Reading Habits of Teen Boys

One of the senior literature program consultants from Glencoe/McGraw-Hill, the leading provider of print and digital educational materials for middle and secondary students, recently studied adolescent boys and their reading, attitudes, aspirations, and the opportunities available to them to increase literacy.

The goal of Jeffrey Wilhelm, Ph.D., in launching the study was to find ways to support students who are often considered to be reluctant or resistant to reading. He discovered that as students go through school they are expected to read more challenging text, but receive less support for reading that text.
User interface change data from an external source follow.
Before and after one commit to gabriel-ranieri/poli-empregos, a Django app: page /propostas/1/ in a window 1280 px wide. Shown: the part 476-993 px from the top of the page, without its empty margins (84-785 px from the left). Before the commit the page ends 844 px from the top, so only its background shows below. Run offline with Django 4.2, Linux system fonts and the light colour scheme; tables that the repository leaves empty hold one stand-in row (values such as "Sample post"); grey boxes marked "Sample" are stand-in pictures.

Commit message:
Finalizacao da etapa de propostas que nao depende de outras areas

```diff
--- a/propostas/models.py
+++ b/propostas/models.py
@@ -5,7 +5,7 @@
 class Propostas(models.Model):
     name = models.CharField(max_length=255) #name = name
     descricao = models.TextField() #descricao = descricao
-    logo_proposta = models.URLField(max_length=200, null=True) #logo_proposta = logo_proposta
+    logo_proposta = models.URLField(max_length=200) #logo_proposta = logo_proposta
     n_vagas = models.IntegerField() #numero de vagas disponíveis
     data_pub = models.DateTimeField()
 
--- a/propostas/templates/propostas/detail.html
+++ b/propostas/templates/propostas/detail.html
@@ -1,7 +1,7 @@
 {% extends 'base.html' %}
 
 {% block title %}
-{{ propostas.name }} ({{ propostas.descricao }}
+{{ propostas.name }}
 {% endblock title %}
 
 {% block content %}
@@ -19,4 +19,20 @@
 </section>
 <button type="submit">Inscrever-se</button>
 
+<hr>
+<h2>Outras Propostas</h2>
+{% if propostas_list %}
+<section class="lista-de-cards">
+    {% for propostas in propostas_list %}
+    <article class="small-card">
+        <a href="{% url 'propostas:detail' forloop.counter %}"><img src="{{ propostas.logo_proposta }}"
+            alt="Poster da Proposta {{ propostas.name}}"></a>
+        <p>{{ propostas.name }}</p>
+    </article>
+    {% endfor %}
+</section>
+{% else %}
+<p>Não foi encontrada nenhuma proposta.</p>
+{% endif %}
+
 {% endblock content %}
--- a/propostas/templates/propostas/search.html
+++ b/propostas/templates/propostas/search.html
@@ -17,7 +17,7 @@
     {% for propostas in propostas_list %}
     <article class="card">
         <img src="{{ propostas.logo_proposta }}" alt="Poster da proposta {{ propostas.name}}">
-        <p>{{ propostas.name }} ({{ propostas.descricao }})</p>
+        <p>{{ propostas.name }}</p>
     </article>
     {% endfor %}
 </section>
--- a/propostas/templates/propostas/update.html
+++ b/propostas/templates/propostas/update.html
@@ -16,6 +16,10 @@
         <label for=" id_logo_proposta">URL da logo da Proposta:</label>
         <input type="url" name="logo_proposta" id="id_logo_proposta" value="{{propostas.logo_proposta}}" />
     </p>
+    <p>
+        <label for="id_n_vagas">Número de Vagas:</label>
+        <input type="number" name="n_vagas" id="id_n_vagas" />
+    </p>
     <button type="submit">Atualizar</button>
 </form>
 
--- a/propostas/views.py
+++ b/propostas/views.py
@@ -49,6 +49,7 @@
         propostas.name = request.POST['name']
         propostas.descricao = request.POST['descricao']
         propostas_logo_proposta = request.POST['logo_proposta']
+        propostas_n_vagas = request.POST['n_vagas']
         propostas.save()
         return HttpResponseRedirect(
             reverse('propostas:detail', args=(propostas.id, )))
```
Dr. Wilhelm is an award-winning author, researcher, and university professor. He served as a school language arts teacher for 13 years, and published such books as Reading Don't Fix No Chevys: Literacy in the Lives of Young Men and You Gotta BE the Book: Teaching Engaged and Reflective Reading with Adolescents.
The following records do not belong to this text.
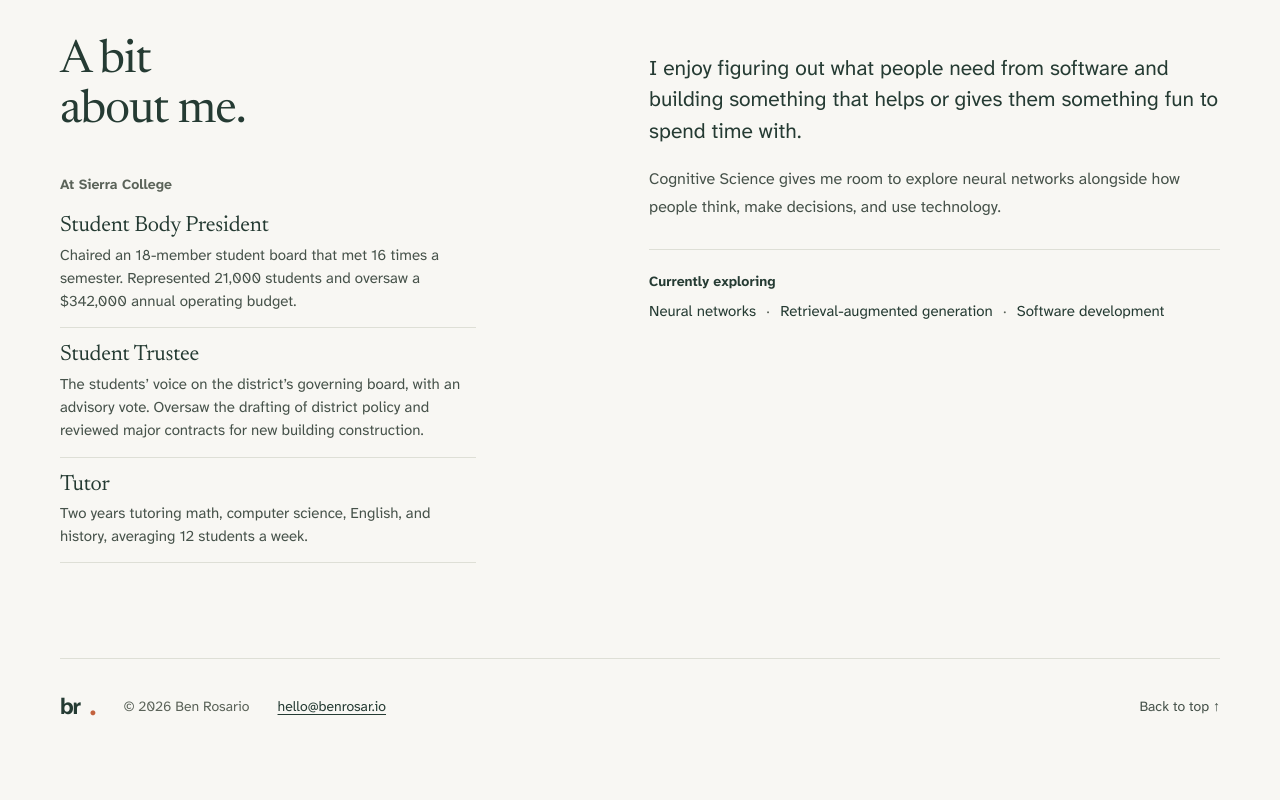
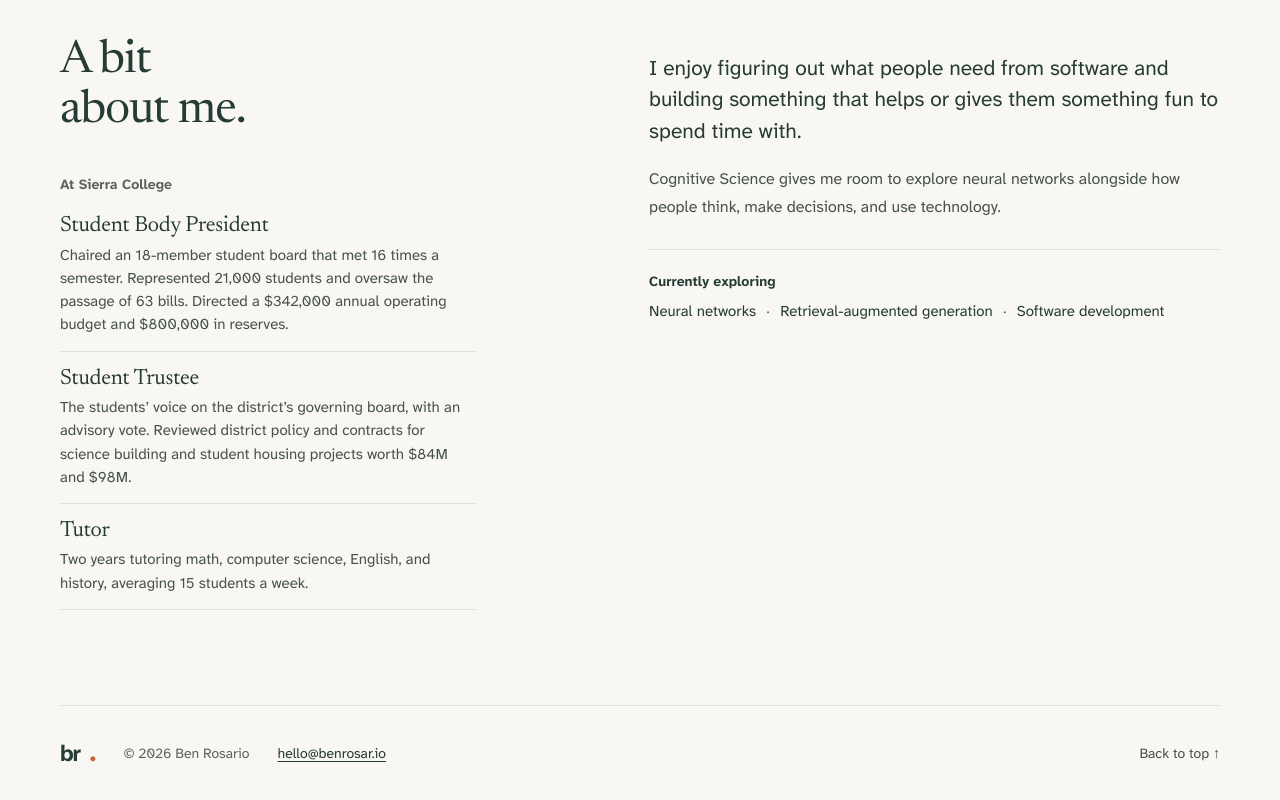
Before and after one commit to benrosario/benrosar.io, a Next.js app: page / in a window 1280 px wide. Shown: the part 1452-2252 px from the top of the page. Before the commit the page ends 2215 px from the top, so only its background shows below. Built offline with nearby package versions, Linux system fonts and the light colour scheme.

Commit message:
Updated resume and about me

```diff
--- a/app/page.tsx
+++ b/app/page.tsx
@@ -146,15 +146,15 @@ export default function Home() {
               <dl>
                 <div>
                   <dt>Student Body President</dt>
-                  <dd>Chaired an 18-member student board that met 16 times a semester. Represented 21,000 students and oversaw a $342,000 annual operating budget.</dd>
+                  <dd>Chaired an 18-member student board that met 16 times a semester. Represented 21,000 students and oversaw the passage of 63 bills. Directed a $342,000 annual operating budget and $800,000 in reserves.</dd>
                 </div>
                 <div>
                   <dt>Student Trustee</dt>
-                  <dd>The students’ voice on the district’s governing board, with an advisory vote. Oversaw the drafting of district policy and reviewed major contracts for new building construction.</dd>
+                  <dd>The students’ voice on the district’s governing board, with an advisory vote. Reviewed district policy and contracts for science building and student housing projects worth $84M and $98M.</dd>
                 </div>
                 <div>
                   <dt>Tutor</dt>
-                  <dd>Two years tutoring math, computer science, English, and history, averaging 12 students a week.</dd>
+                  <dd>Two years tutoring math, computer science, English, and history, averaging 15 students a week.</dd>
                 </div>
               </dl>
             </section>
```
Also changed, not shown: 1 other file (tests, documents, lock files or other folders).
During the interviews, almost every boy described himself as "not a reader." Dr. Wilhelm discovered just the opposite, he saw male adolescents reading comic books, magazines, and Web sites. The students thought they were non-readers because they accepted the school definition of a reader as a reader of traditional types of literature.

"In addition to introducing students to classic literature, there should also be an introduction to the types of literature that appeal to adolescents," Dr. Wilhelm said. "I noticed that many of the boys in our study didn't want to only read books off a list. They wanted to read material that mattered to them, material with a functional value that is in the here and now."

Dr. Wilhelm also found that many adolescent students view the literature taught in class as not relevant to their lives and because of that many teen students became cynical about reading. While Dr. Wilhelm supports teaching classic literature in class, he challenges teachers to make the literature relevant and come alive in the classroom.

"If a teacher can relate a piece a literature to what is happening in a student's life, the student will be engaged," he said.

Dr. Wilhelm's experience working with teen boys as well his knowledge of best practices in reaching all students are put to use in his co-authorship of Glencoe Literature: California Treasures, an all-new program for Grades 6-12 for California aligned with both California's language arts content and English language development standards.

For more information about Glencoe Literature: California Treasures, visit